Field test

Sadly, the test fell between the end of my roe season and my stag stalking, so I tested the Taiga with steel silhouettes and targets at simulated deerstalking ranges and positions.

The rifle is a .308 Win, so you have a wide range of bullet weights, and it came as no surprise that there were a few loads that the Taiga liked. Sako’s 123-grain Gameheads shot just around the 1in mark with 2,841fps for 2,205ft/lb. Hornady’s SST 150-gr bullets, the middle ground in weight, shot fast at 2,825fps for 2,975ft/lb. They also achieved great sub-1 MOA three-shot groups. The new Winchester Extreme Point lead-free option, another 150-gr bullet, shot OK at 2in with a velocity of 2,673fps and 2,380ft/lb. It just shows how fast those Hornady 150-gr bullets are.

I reloaded some 125-gr Nosler Ballistic Tips with 42.0 grains of RL10X powder for 2,917fps velocity and 2,362ft/lb and just under the 1in mark. Finally, the new Hornady ECX 125-gr lead-free bullets proved very interesting at 2,877fps and 2,298ft/lb with 1in to 1.25in groups.

I set up the life-size steel and paper targets at ranges out to 250 yards. The Taiga’s good balance and great handling from my well-used Knobloch shooting sticks proved this rifle capable of consistent field accuracy.


Let’s be honest — who doesn’t love a well-finished rifle that costs less than £1,400? This rifle is just as capable of bringing back the venison as any ‘plastic fantastic’ model and harks back to a slower, more traditional way of stalking, which at my age I appreciate more and more.

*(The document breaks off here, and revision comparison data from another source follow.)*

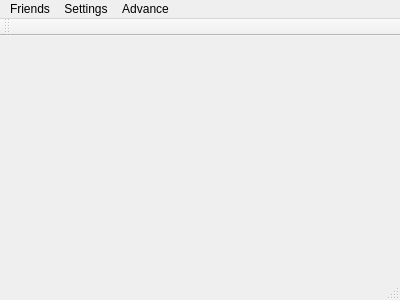
GreenBichAcademyUnlimited/ISIS-Messanger, file mainwindow.ui: the form before one commit.
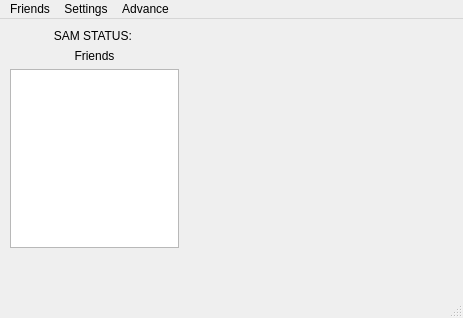
The form after the commit.

Patch:
```diff
--- a/mainwindow.ui
+++ b/mainwindow.ui
@@ -6,8 +6,8 @@
    <rect>
     <x>0</x>
     <y>0</y>
-    <width>400</width>
-    <height>300</height>
+    <width>463</width>
+    <height>318</height>
    </rect>
   </property>
   <property name="windowTitle">
@@ -16,13 +16,62 @@
   <property name="locale">
    <locale language="English" country="UnitedStates"/>
   </property>
-  <widget class="QWidget" name="centralWidget"/>
+  <widget class="QWidget" name="centralWidget">
+   <widget class="QWidget" name="horizontalLayoutWidget">
+    <property name="geometry">
+     <rect>
+      <x>-1</x>
+      <y>-1</y>
+      <width>191</width>
+      <height>241</height>
+     </rect>
+    </property>
+    <layout class="QHBoxLayout" name="horizontalLayout">
+     <item>
+      <layout class="QVBoxLayout" name="verticalLayout">
+       <item>
+        <widget class="QLabel" name="label_2">
+         <property name="text">
+          <string>SAM STATUS: </string>
+         </property>
+         <property name="alignment">
+          <set>Qt::AlignCenter</set>
+         </property>
+        </widget>
+       </item>
+       <item>
+        <widget class="QLabel" name="label">
+         <property name="text">
+          <string>Friends</string>
+         </property>
+         <property name="textFormat">
+          <enum>Qt::AutoText</enum>
+         </property>
+         <property name="scaledContents">
+          <bool>true</bool>
+         </property>
+         <property name="alignment">
+          <set>Qt::AlignCenter</set>
+         </property>
+         <property name="wordWrap">
+          <bool>false</bool>
+         </property>
+        </widget>
+       </item>
+       <item>
+        <widget class="QListWidget" name="listWidget"/>
+       </item>
+      </layout>
+     </item>
+    </layout>
+   </widget>
+  </widget>
   <widget class="QMenuBar" name="menuBar">
    <property name="geometry">
     <rect>
      <x>0</x>
      <y>0</y>
-     <width>400</width>
+     <width>463</width>
      <height>19</height>
     </rect>
    </property>
@@ -52,14 +101,6 @@
    <addaction name="menuSettings_2"/>
    <addaction name="menuExit"/>
   </widget>
-  <widget class="QToolBar" name="mainToolBar">
-   <attribute name="toolBarArea">
-    <enum>TopToolBarArea</enum>
-   </attribute>
-   <attribute name="toolBarBreak">
-    <bool>false</bool>
-   </attribute>
-  </widget>
   <widget class="QStatusBar" name="statusBar"/>
   <action name="actionExit">
    <property name="text">
```
Left out of the diff: 19 changed lines with no effect on the pictures.
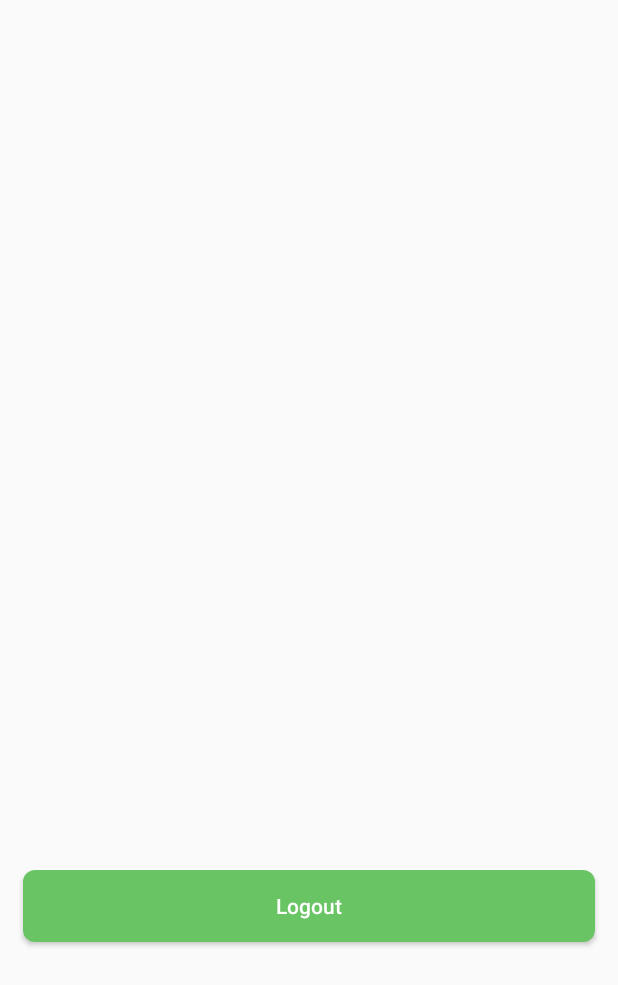
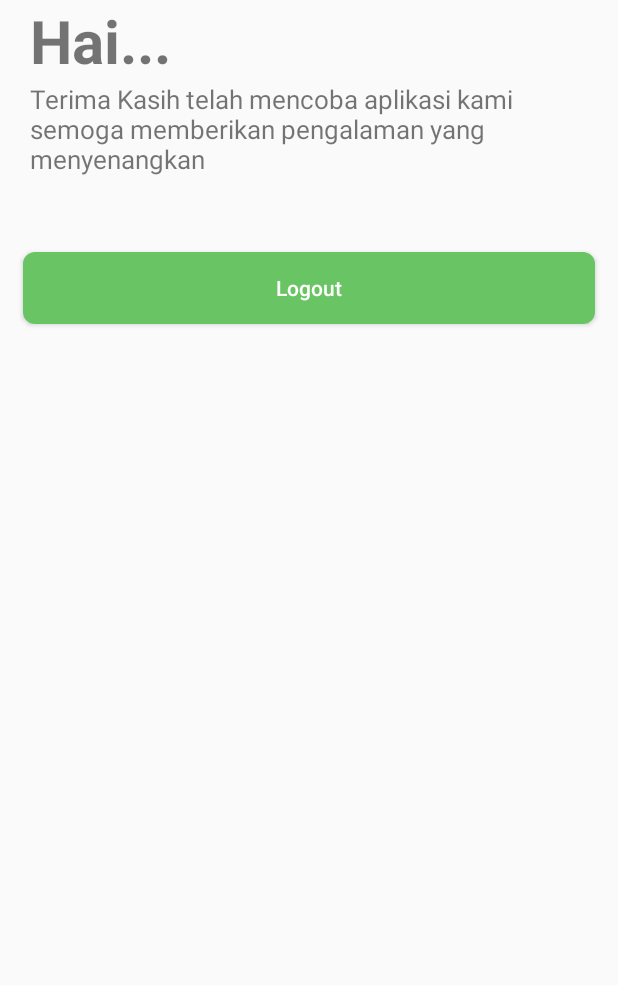
Before and after one commit to DanielRiky/smkcoding_online_project_2, an Android app: the fragment UserFragment shown on its own in the app's theme, on a phone screen of 412 x 824 dp. Shown: the top 985 px of the screen. Run offline under Robolectric (Android 15) with nearby library versions, the phone set to English and light mode, and no system bars; our stand-ins replace Firebase (no records; nobody signed in at launch, a user with empty details on screens opened directly).

Commit message:
c3 kedua

```diff
--- a/app/src/main/java/com/example/chalenge2/LoginActivity.kt
+++ b/app/src/main/java/com/example/chalenge2/LoginActivity.kt
@@ -85,7 +85,7 @@ class LoginActivity : AppCompatActivity() {
             }
             .addOnSuccessListener { result ->
 
-                Toast.makeText(this, "Kamu Masuk Dengan Email :  ", Toast.LENGTH_LONG)
+                Toast.makeText(this, "Selamat Datang", Toast.LENGTH_LONG)
                     .show()
                 intent = Intent(applicationContext, MainActivity::class.java)
                 startActivity(intent)
--- a/app/src/main/java/com/example/chalenge2/MainActivity.kt
+++ b/app/src/main/java/com/example/chalenge2/MainActivity.kt
@@ -9,8 +9,8 @@
 
     class MainActivity : AppCompatActivity() {
 
-        val menuTeks = arrayOf ( "Home" ,"Salat", "Covid-19", "Dzikir","Profile" )
-        val manuIcon = arrayOf (R.drawable.ic_home , R.drawable.ic_mosque,R.drawable.ic_corona, R.drawable.ic_tasbih, R.drawable.ic_user)
+        val menuTeks = arrayOf ( "Home" ,"Salat", "Covid-19", "Dzikir","Muhasabah","Profile" )
+        val manuIcon = arrayOf (R.drawable.ic_home , R.drawable.ic_mosque,R.drawable.ic_corona, R.drawable.ic_tasbih,R.drawable.ic_frame, R.drawable.ic_user)
 
         override fun onCreate(savedInstanceState: Bundle?) {
             super.onCreate(savedInstanceState)
--- a/app/src/main/java/com/example/chalenge2/UserFragment.kt
+++ b/app/src/main/java/com/example/chalenge2/UserFragment.kt
@@ -3,6 +3,7 @@ package com.example.chalenge2
 import android.content.Intent
 import android.net.Uri
 import android.os.Bundle
+import android.util.Log
 import android.view.LayoutInflater
 import android.view.View
 import android.view.ViewGroup
@@ -19,8 +20,9 @@ import kotlinx.android.synthetic.main.fragment_user.*
 
 class UserFragment : Fragment(){
 
-
-
+    private lateinit var auth: FirebaseAuth
+    private var fStateListener: FirebaseAuth.AuthStateListener? = null
+    var firebaseAuth: FirebaseAuth? = null
 
     override fun onCreate(savedInstanceState: Bundle?) {
         super .onCreate(savedInstanceState)
@@ -38,7 +40,22 @@ class UserFragment : Fragment(){
     ) {
         super .onViewCreated(view, savedInstanceState)
 
+        cekLogin()
         logoutbtn.setOnClickListener { signOut() }
+    }
+
+    private fun cekLogin() {
+        firebaseAuth = FirebaseAuth.getInstance()
+        var dani = firebaseAuth?.currentUser
+        if (firebaseAuth!!.currentUser == null) {
+            var  intent = Intent(context, LoginActivity::class.java)
+            startActivity(intent)
+        } else {
+            nama_user.text = dani?.displayName
+            //Jika sudah login langsung dilempar ke MainActivity
+            Log.d("daniel",dani?.displayName)
+
+        }
     }
 
     private fun signOut() {
--- a/app/src/main/java/com/example/chalenge2/ViewPagerAdapter.kt
+++ b/app/src/main/java/com/example/chalenge2/ViewPagerAdapter.kt
@@ -6,14 +6,15 @@ import androidx.fragment.app.FragmentActivity
 import androidx.viewpager2.adapter.FragmentStateAdapter
 
 class ViewPagerAdapter(fragmentActivity: FragmentActivity) : FragmentStateAdapter(fragmentActivity) {
-    private val JUMLAH_MENU = 5
+    private val JUMLAH_MENU = 6
     override fun createFragment(position: Int): Fragment {
         when (position) {
             0 -> { return HomeFragment() }
             1 -> { return ImsakFragment() }
             2 -> { return CoronaFragment() }
             3 -> { return DzikirFragment() }
-            4 -> { return UserFragment() }
+            4 -> { return MuhasabahFragment() }
+            5 -> { return UserFragment() }
 
 
             else -> {
--- a/app/src/main/res/layout/fragment_user.xml
+++ b/app/src/main/res/layout/fragment_user.xml
@@ -1,19 +1,53 @@
 <?xml version="1.0" encoding="utf-8"?>
 <LinearLayout
-    xmlns:android="http://schemas.android.com/apk/res/android" android:layout_width="match_parent"
-    android:layout_height="match_parent">
+    xmlns:android="http://schemas.android.com/apk/res/android"
+    android:layout_width="match_parent"
+    android:layout_height="match_parent"
+    android:orientation="vertical">
+<LinearLayout
+    android:layout_width="match_parent"
+    android:id="@+id/haiprofile"
+    android:layout_height="wrap_content"
+    android:orientation="horizontal"
+    android:layout_marginLeft="20dp">
+    <TextView
+        android:layout_width="wrap_content"
+        android:layout_height="wrap_content"
+        android:text="Hai..."
+        android:textSize="40sp"
+        android:textStyle="bold"
 
+        />
+    <TextView
+        android:id="@+id/nama_user"
+        android:layout_marginLeft="10dp"
+        android:layout_width="match_parent"
+        android:layout_height="wrap_content"
+        android:text="User"
+        android:textSize="40sp"
+        android:textColor="#69C464"
 
+        />
+
+</LinearLayout>
+    <TextView
+        android:layout_width="match_parent"
+        android:layout_height="wrap_content"
+        android:text="Terima Kasih telah mencoba aplikasi kami semoga memberikan pengalaman yang menyenangkan "
+        android:layout_marginLeft="20dp"
+        android:layout_marginRight="10dp"
+        android:textSize="17sp"/>
     <Button
+
         android:id="@+id/logoutbtn"
         android:layout_width="match_parent"
         android:layout_height="wrap_content"
-        android:layout_marginTop="580dp"
+        android:layout_marginLeft="15dp"
+        android:layout_marginTop="50dp"
+        android:layout_marginRight="15dp"
         android:layout_marginBottom="18dp"
-        android:layout_marginRight="15dp"
-        android:layout_marginLeft="15dp"
+
         android:background="@drawable/button_rounded"
         android:hint="Logout"
-        android:textColorHint="#FFFFFF"
-        />
+        android:textColorHint="#FFFFFF" />
 </LinearLayout>
```
Also changed, not shown: app/build.gradle (+12 -0 lines), app/src/main/java/com/example/chalenge2/Muhasabah.kt (added, +12 -0 lines), app/src/main/java/com/example/chalenge2/MuhasabahAdapter.kt (added, +80 -0 lines), app/src/main/java/com/example/chalenge2/MuhasabahFragment.kt (added, +120 -0 lines), app/src/main/java/com/example/chalenge2/baseapp.kt (added, +29 -0 lines), app/src/main/res/drawable/ic_frame.xml (added, +15 -0 lines), app/src/main/res/layout/fragment_muhasabah.xml (added, +32 -0 lines), app/src/main/res/layout/muhasabah_item.xml (added, +58 -0 lines), app/src/main/res/layout/update_dialog.xml (added, +18 -0 lines).
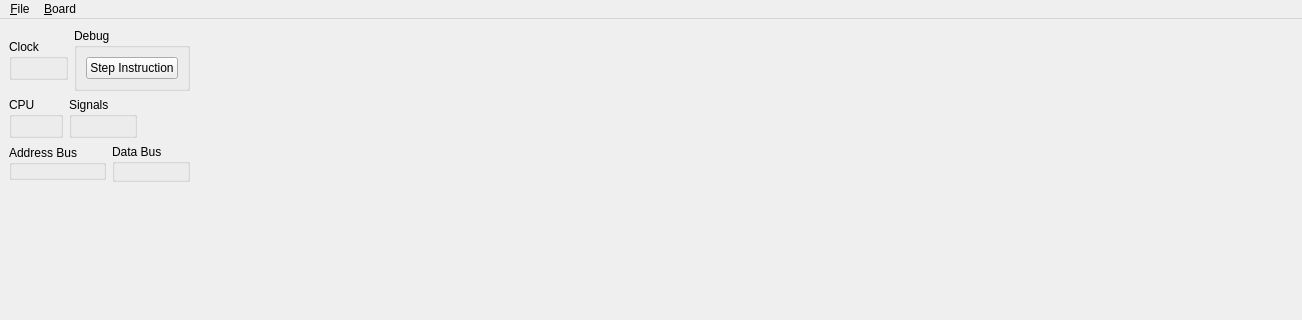
Before: the Qt Designer form src/MainWindow.ui in DerSauron/66502emu, drawn with Qt 5; both pictures show x 0 to 1302 and y 0 to 320 of the 1302 by 679 pixel window.
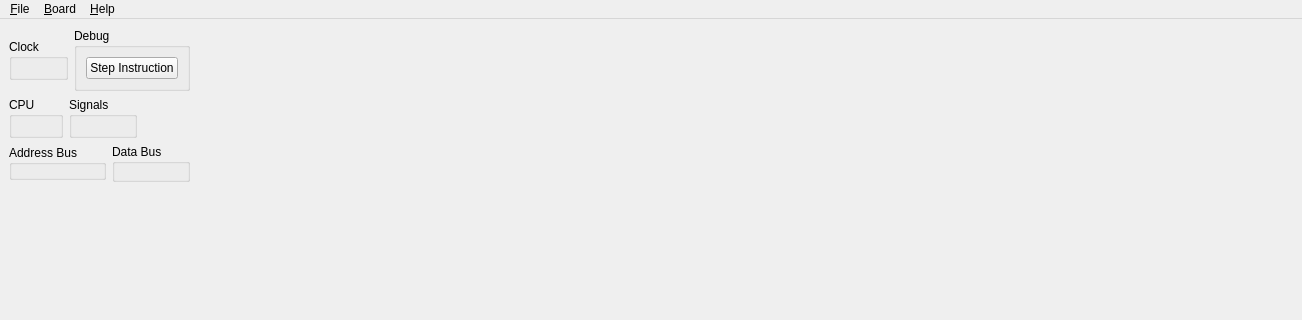
After: the same form once the commit is applied. Icons and pictures are not drawn. Custom widgets are drawn as their Qt base class.

Commit message: About dialog

```diff
--- a/src/MainWindow.ui
+++ b/src/MainWindow.ui
@@ -282,8 +282,15 @@
     <addaction name="separator"/>
     <addaction name="actionQuit"/>
    </widget>
+   <widget class="QMenu" name="menu_About">
+    <property name="title">
+     <string>&amp;Help</string>
+    </property>
+    <addaction name="actionAbout"/>
+   </widget>
    <addaction name="menuFile"/>
    <addaction name="menuBoard"/>
+   <addaction name="menu_About"/>
   </widget>
   <action name="actionManageDevices">
    <property name="enabled">
```
Left out of the diff: 14 changed lines with no effect on the pictures. The commit also changes 6 other files.
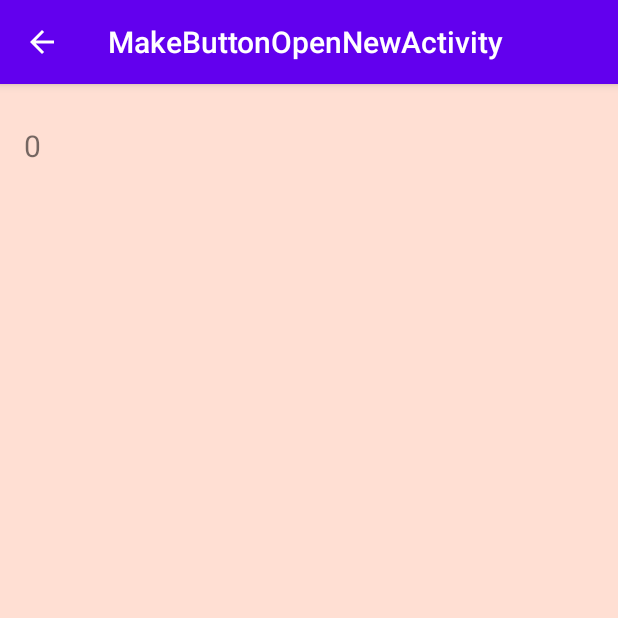
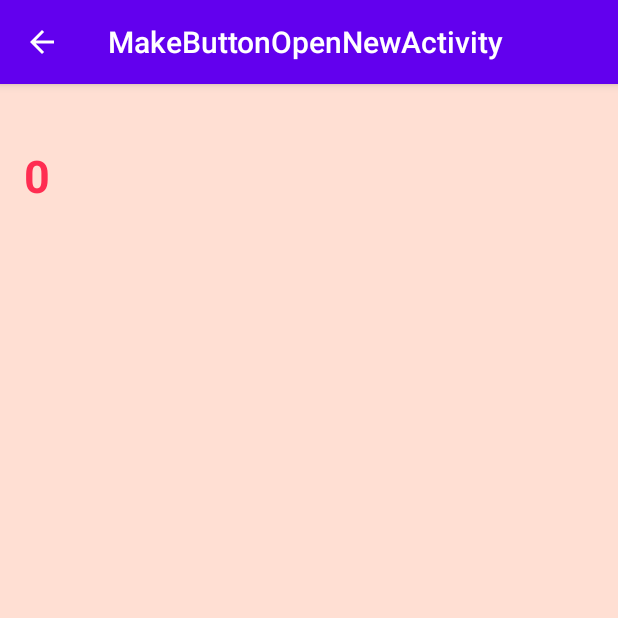
Before and after one commit to RujiraKongsomran/MakeButtonOpenNewActivity, an Android app: the SecondActivity screen opened directly, with no data from a screen before it, on a phone screen of 412 x 824 dp, the top half of it. Run offline under Robolectric (Android 15) with nearby library versions, the phone set to English and light mode, and no system bars.

Commit message:
Customize page layout

```diff
--- a/app/src/main/res/layout/activity_second.xml
+++ b/app/src/main/res/layout/activity_second.xml
@@ -14,7 +14,9 @@
         android:layout_marginStart="16dp"
         android:layout_marginEnd="16dp"
         android:text="TextView 1"
-        android:textSize="20sp" />
+        android:textColor="#FF2D51"
+        android:textSize="30sp"
+        android:textStyle="bold" />
 
     <TextView
         android:id="@+id/tv2"
@@ -24,7 +26,9 @@
         android:layout_marginStart="16dp"
         android:layout_marginEnd="16dp"
         android:text="TextView 2"
-        android:textSize="20sp" />
+        android:textColor="#FF2D51"
+        android:textSize="30sp"
+        android:textStyle="bold" />
 
     <TextView
         android:layout_width="wrap_content"
```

  • Accuracy: Consistent accuracy with selective factory loads and reloads tested 17/20
  • Handling:  The Taiga has a natural feel and handles accordingly 18/20
  • Trigger: Precise and predictable let-off, but an awkward safety catch 17/20
  • Stock: High-quality walnut for the price and it handles extremely well too 18/20
  • Value: This Taiga is a great value-for-money, traditional stalking rifle 18/20
  • Overall score:  A classic rifle that can more than hold its own against any modern design 88/100


Let’s be honest — who doesn’t love a well-finished rifle that costs less than £1,400